(Data extracted from a collection)
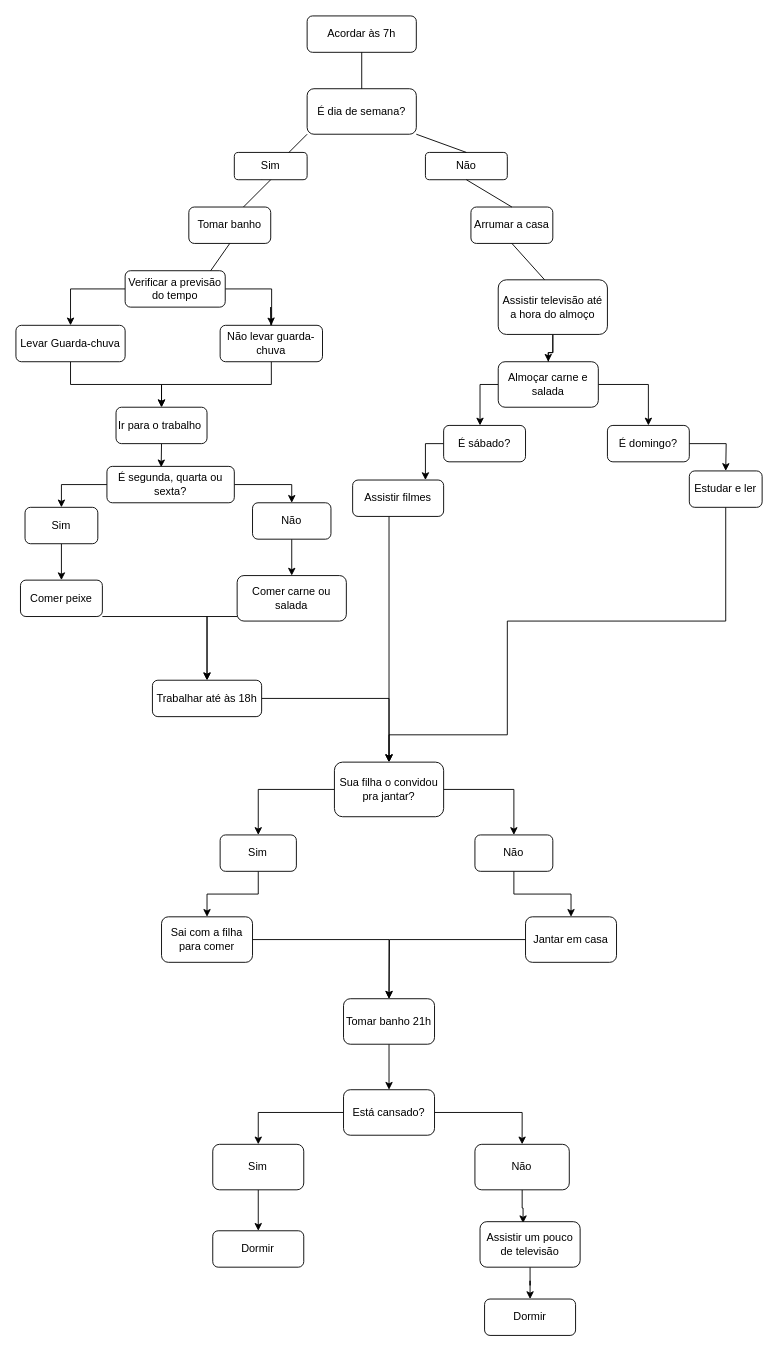
Above: Untitled Diagram.drawio in sergiofagundesb/js_exercises (draw.io), before the change. Source tidied: cells renumbered, new cells numbered last; positions are measured from the earlier drawing's top-left corner, leaving out a move shared by most shapes. Both pictures are drawn from the tidied source at 91%, with x=0, y=0 at pixel (15, 15).
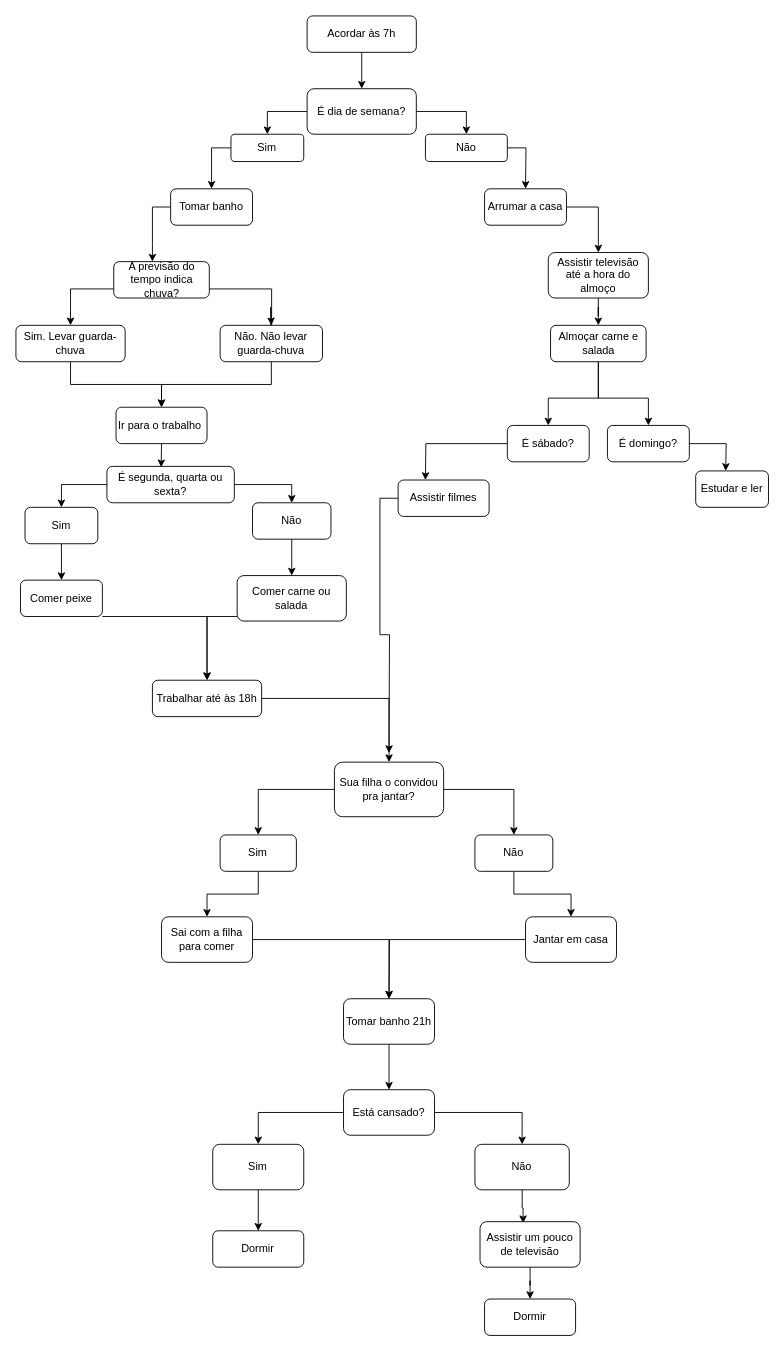
Above is the later version.

Unchanged cells that the change refers to:
```xml
<mxCell id="2" value="Acordar às 7h" style="rounded=1;whiteSpace=wrap;html=1;" parent="1" vertex="1">
  <mxGeometry x="320" width="120" height="40" as="geometry" />
</mxCell>
<mxCell id="4" value="É dia de semana?" style="rounded=1;whiteSpace=wrap;html=1;" parent="1" vertex="1">
  <mxGeometry x="320" y="80" width="120" height="50" as="geometry" />
</mxCell>
<mxCell id="46" value="É domingo?" style="rounded=1;whiteSpace=wrap;html=1;" parent="1" vertex="1">
  <mxGeometry x="650" y="450" width="90" height="40" as="geometry" />
</mxCell>
<mxCell id="53" value="Sua filha o convidou pra jantar?" style="rounded=1;whiteSpace=wrap;html=1;" parent="1" vertex="1">
  <mxGeometry x="350" y="820" width="120" height="60" as="geometry" />
</mxCell>
```

The edit, as a diff of the source:
```diff
@@
+    <mxCell id="75" style="edgeStyle=orthogonalEdgeStyle;rounded=0;jettySize=auto;html=1;exitX=0.5;exitY=1;exitDx=0;exitDy=0;entryX=0.5;entryY=0;entryDx=0;entryDy=0;" parent="1" edge="1" source="2" target="4">
+      <mxGeometry relative="1" as="geometry" />
+    </mxCell>
@@
-    <mxCell id="3" style="endArrow=none;html=1;entryX=0.5;entryY=1;entryDx=0;entryDy=0;" parent="1" edge="1" target="2">
-      <mxGeometry relative="1" as="geometry">
-        <mxPoint x="380" y="110" as="sourcePoint" />
-      </mxGeometry>
-    </mxCell>
+    <mxCell id="76" style="edgeStyle=orthogonalEdgeStyle;rounded=0;jettySize=auto;html=1;entryX=0.5;entryY=0;entryDx=0;entryDy=0;" parent="1" edge="1" source="4" target="7">
+      <mxGeometry relative="1" as="geometry" />
+    </mxCell>
+    <mxCell id="77" style="edgeStyle=orthogonalEdgeStyle;rounded=0;jettySize=auto;html=1;entryX=0.5;entryY=0;entryDx=0;entryDy=0;" parent="1" edge="1" source="4" target="6">
+      <mxGeometry relative="1" as="geometry" />
+    </mxCell>
@@
-    <mxCell id="5" style="endArrow=none;html=1;" parent="1" edge="1">
-      <mxGeometry relative="1" as="geometry">
-        <mxPoint x="270" y="180" as="sourcePoint" />
-        <mxPoint x="320" y="130" as="targetPoint" />
-      </mxGeometry>
-    </mxCell>
+    <mxCell id="78" style="edgeStyle=orthogonalEdgeStyle;rounded=0;jettySize=auto;html=1;entryX=0.5;entryY=0;entryDx=0;entryDy=0;exitX=0;exitY=0.5;exitDx=0;exitDy=0;" parent="1" edge="1" source="6" target="10">
+      <mxGeometry relative="1" as="geometry" />
+    </mxCell>
     <mxCell id="6" value="Sim" style="rounded=1;whiteSpace=wrap;html=1;" parent="1" vertex="1">
-      <mxGeometry x="240" y="150" width="80" height="30" as="geometry" />
+      <mxGeometry x="236.3" y="130" width="80" height="30" as="geometry" />
     </mxCell>
+    <mxCell id="79" style="edgeStyle=orthogonalEdgeStyle;rounded=0;jettySize=auto;html=1;" parent="1" edge="1" source="7">
+      <mxGeometry relative="1" as="geometry">
+        <mxPoint x="560" y="190" as="targetPoint" />
+      </mxGeometry>
+    </mxCell>
     <mxCell id="7" value="Não" style="rounded=1;whiteSpace=wrap;html=1;" parent="1" vertex="1">
-      <mxGeometry x="450" y="150" width="90" height="30" as="geometry" />
+      <mxGeometry x="450" y="130" width="90" height="30" as="geometry" />
     </mxCell>
-    <mxCell id="8" style="endArrow=none;html=1;entryX=1;entryY=1;entryDx=0;entryDy=0;" parent="1" edge="1" target="4">
-      <mxGeometry relative="1" as="geometry">
-        <mxPoint x="495" y="150" as="sourcePoint" />
-      </mxGeometry>
-    </mxCell>
-    <mxCell id="9" style="endArrow=none;html=1;entryX=0.5;entryY=1;entryDx=0;entryDy=0;" parent="1" edge="1" target="6">
-      <mxGeometry relative="1" as="geometry">
-        <mxPoint x="230" y="230" as="sourcePoint" />
-      </mxGeometry>
-    </mxCell>
+    <mxCell id="80" style="edgeStyle=orthogonalEdgeStyle;rounded=0;jettySize=auto;html=1;" parent="1" edge="1" source="10">
+      <mxGeometry relative="1" as="geometry">
+        <mxPoint x="150" y="270" as="targetPoint" />
+      </mxGeometry>
+    </mxCell>
     <mxCell id="10" value="Tomar banho" style="rounded=1;whiteSpace=wrap;html=1;" parent="1" vertex="1">
-      <mxGeometry x="190" y="210" width="90" height="40" as="geometry" />
+      <mxGeometry x="170" y="190" width="90" height="40" as="geometry" />
     </mxCell>
+    <mxCell id="81" style="edgeStyle=orthogonalEdgeStyle;rounded=0;jettySize=auto;html=1;entryX=0.5;entryY=0;entryDx=0;entryDy=0;" parent="1" edge="1" source="11" target="29">
+      <mxGeometry relative="1" as="geometry">
+        <Array as="points">
+          <mxPoint x="640" y="210" />
+          <mxPoint x="640" y="260" />
+        </Array>
+      </mxGeometry>
+    </mxCell>
     <mxCell id="11" value="Arrumar a casa" style="rounded=1;whiteSpace=wrap;html=1;" parent="1" vertex="1">
-      <mxGeometry x="500" y="210" width="90" height="40" as="geometry" />
+      <mxGeometry x="515" y="190" width="90" height="40" as="geometry" />
     </mxCell>
-    <mxCell id="12" style="endArrow=none;html=1;exitX=0.5;exitY=1;exitDx=0;exitDy=0;entryX=0.5;entryY=0;entryDx=0;entryDy=0;" parent="1" edge="1" source="7" target="11">
-      <mxGeometry relative="1" as="geometry" />
-    </mxCell>
-    <mxCell id="13" style="endArrow=none;html=1;entryX=0.5;entryY=1;entryDx=0;entryDy=0;" parent="1" edge="1" target="10">
-      <mxGeometry relative="1" as="geometry">
-        <mxPoint x="200" y="300" as="sourcePoint" />
-      </mxGeometry>
-    </mxCell>
-    <mxCell id="14" style="endArrow=none;html=1;entryX=0.5;entryY=1;entryDx=0;entryDy=0;" parent="1" edge="1" target="11">
-      <mxGeometry relative="1" as="geometry">
-        <mxPoint x="590" y="300" as="sourcePoint" />
-      </mxGeometry>
-    </mxCell>
@@
-    <mxCell id="17" value="Verificar a previsão do tempo" style="rounded=1;whiteSpace=wrap;html=1;" parent="1" vertex="1">
-      <mxGeometry x="120" y="280" width="110" height="40" as="geometry" />
+    <mxCell id="17" value="A previsão do tempo indica chuva?" style="rounded=1;whiteSpace=wrap;html=1;" parent="1" vertex="1">
+      <mxGeometry x="107.5" y="270" width="105" height="40" as="geometry" />
     </mxCell>
@@
-    <mxCell id="19" value="Levar Guarda-chuva" style="rounded=1;whiteSpace=wrap;html=1;" parent="1" vertex="1">
+    <mxCell id="19" value="Sim. Levar guarda-chuva" style="rounded=1;whiteSpace=wrap;html=1;" parent="1" vertex="1">
       <mxGeometry y="340" width="120" height="40" as="geometry" />
     </mxCell>
@@
-    <mxCell id="21" value="Não levar guarda-chuva" style="rounded=1;whiteSpace=wrap;html=1;" parent="1" vertex="1">
+    <mxCell id="21" value="Não. Não levar guarda-chuva" style="rounded=1;whiteSpace=wrap;html=1;" parent="1" vertex="1">
       <mxGeometry x="224.4" y="340" width="112.5" height="40" as="geometry" />
     </mxCell>
@@
-    <mxCell id="27" style="edgeStyle=orthogonalEdgeStyle;rounded=0;jettySize=auto;html=1;entryX=0.5;entryY=0.2;entryDx=0;entryDy=0;entryPerimeter=0;" parent="1" edge="1" source="29" target="42">
-      <mxGeometry relative="1" as="geometry" />
-    </mxCell>
-    <mxCell id="28" style="edgeStyle=orthogonalEdgeStyle;rounded=0;jettySize=auto;html=1;entryX=0.5;entryY=0;entryDx=0;entryDy=0;" parent="1" edge="1" source="29" target="42">
-      <mxGeometry relative="1" as="geometry" />
-    </mxCell>
+    <mxCell id="82" style="edgeStyle=orthogonalEdgeStyle;rounded=0;jettySize=auto;html=1;entryX=0.5;entryY=0;entryDx=0;entryDy=0;" parent="1" edge="1" source="29" target="42">
+      <mxGeometry relative="1" as="geometry" />
+    </mxCell>
     <mxCell id="29" value="Assistir televisão até a hora do almoço" style="rounded=1;whiteSpace=wrap;html=1;" parent="1" vertex="1">
-      <mxGeometry x="530" y="290" width="120" height="60" as="geometry" />
+      <mxGeometry x="585" y="260" width="110" height="50" as="geometry" />
     </mxCell>
@@
-    <mxCell id="40" style="edgeStyle=orthogonalEdgeStyle;rounded=0;jettySize=auto;html=1;" parent="1" edge="1" source="42">
-      <mxGeometry relative="1" as="geometry">
-        <mxPoint x="510" y="450" as="targetPoint" />
-      </mxGeometry>
-    </mxCell>
     <mxCell id="41" style="edgeStyle=orthogonalEdgeStyle;rounded=0;jettySize=auto;html=1;entryX=0.5;entryY=0;entryDx=0;entryDy=0;" parent="1" edge="1" source="42" target="46">
-      <mxGeometry relative="1" as="geometry" />
+      <mxGeometry relative="1" as="geometry">
+        <Array as="points">
+          <mxPoint x="640" y="420" />
+          <mxPoint x="695" y="420" />
+        </Array>
+      </mxGeometry>
     </mxCell>
+    <mxCell id="83" style="edgeStyle=orthogonalEdgeStyle;rounded=0;jettySize=auto;html=1;exitX=0.5;exitY=1;exitDx=0;exitDy=0;entryX=0.5;entryY=0;entryDx=0;entryDy=0;" parent="1" edge="1" source="42" target="44">
+      <mxGeometry relative="1" as="geometry">
+        <Array as="points">
+          <mxPoint x="640" y="420" />
+          <mxPoint x="585" y="420" />
+        </Array>
+      </mxGeometry>
+    </mxCell>
     <mxCell id="42" value="Almoçar carne e salada" style="rounded=1;whiteSpace=wrap;html=1;" parent="1" vertex="1">
-      <mxGeometry x="530" y="380" width="110" height="50" as="geometry" />
+      <mxGeometry x="587.5" y="340" width="105" height="40" as="geometry" />
     </mxCell>
@@
     <mxCell id="44" value="É sábado?" style="rounded=1;whiteSpace=wrap;html=1;" parent="1" vertex="1">
-      <mxGeometry x="470" y="450" width="90" height="40" as="geometry" />
+      <mxGeometry x="540" y="450" width="90" height="40" as="geometry" />
     </mxCell>
@@
-    <mxCell id="47" style="edgeStyle=orthogonalEdgeStyle;rounded=0;jettySize=auto;html=1;" parent="1" edge="1" source="48">
-      <mxGeometry relative="1" as="geometry">
-        <mxPoint x="410" y="820" as="targetPoint" />
-        <Array as="points">
-          <mxPoint x="780" y="665" />
-          <mxPoint x="540" y="665" />
-          <mxPoint x="540" y="790" />
-        </Array>
-      </mxGeometry>
-    </mxCell>
     <mxCell id="48" value="Estudar e ler" style="rounded=1;whiteSpace=wrap;html=1;" parent="1" vertex="1">
-      <mxGeometry x="740" y="500" width="80" height="40" as="geometry" />
+      <mxGeometry x="747" y="500" width="80" height="40" as="geometry" />
     </mxCell>
-    <mxCell id="49" style="edgeStyle=orthogonalEdgeStyle;rounded=0;jettySize=auto;html=1;entryX=0.5;entryY=0;entryDx=0;entryDy=0;" parent="1" edge="1" source="50" target="53">
-      <mxGeometry relative="1" as="geometry">
-        <Array as="points">
-          <mxPoint x="410" y="820" />
-          <mxPoint x="410" y="820" />
-        </Array>
-      </mxGeometry>
-    </mxCell>
+    <mxCell id="84" style="edgeStyle=orthogonalEdgeStyle;rounded=0;jettySize=auto;html=1;" parent="1" edge="1" source="50">
+      <mxGeometry relative="1" as="geometry">
+        <mxPoint x="410" y="810" as="targetPoint" />
+      </mxGeometry>
+    </mxCell>
     <mxCell id="50" value="Assistir filmes" style="rounded=1;whiteSpace=wrap;html=1;" parent="1" vertex="1">
-      <mxGeometry x="370" y="510" width="100" height="40" as="geometry" />
+      <mxGeometry x="420" y="510" width="100" height="40" as="geometry" />
     </mxCell>
```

◆ **What is being asked**
Go through the entries above and copy each line holding the string "chuva".

◆ **Completed exercise**
+    <mxCell id="17" value="A previsão do tempo indica chuva?" style="rounded=1;whiteSpace=wrap;html=1;" parent="1" vertex="1">
-    <mxCell id="19" value="Levar Guarda-chuva" style="rounded=1;whiteSpace=wrap;html=1;" parent="1" vertex="1">
+    <mxCell id="19" value="Sim. Levar guarda-chuva" style="rounded=1;whiteSpace=wrap;html=1;" parent="1" vertex="1">
-    <mxCell id="21" value="Não levar guarda-chuva" style="rounded=1;whiteSpace=wrap;html=1;" parent="1" vertex="1">
+    <mxCell id="21" value="Não. Não levar guarda-chuva" style="rounded=1;whiteSpace=wrap;html=1;" parent="1" vertex="1">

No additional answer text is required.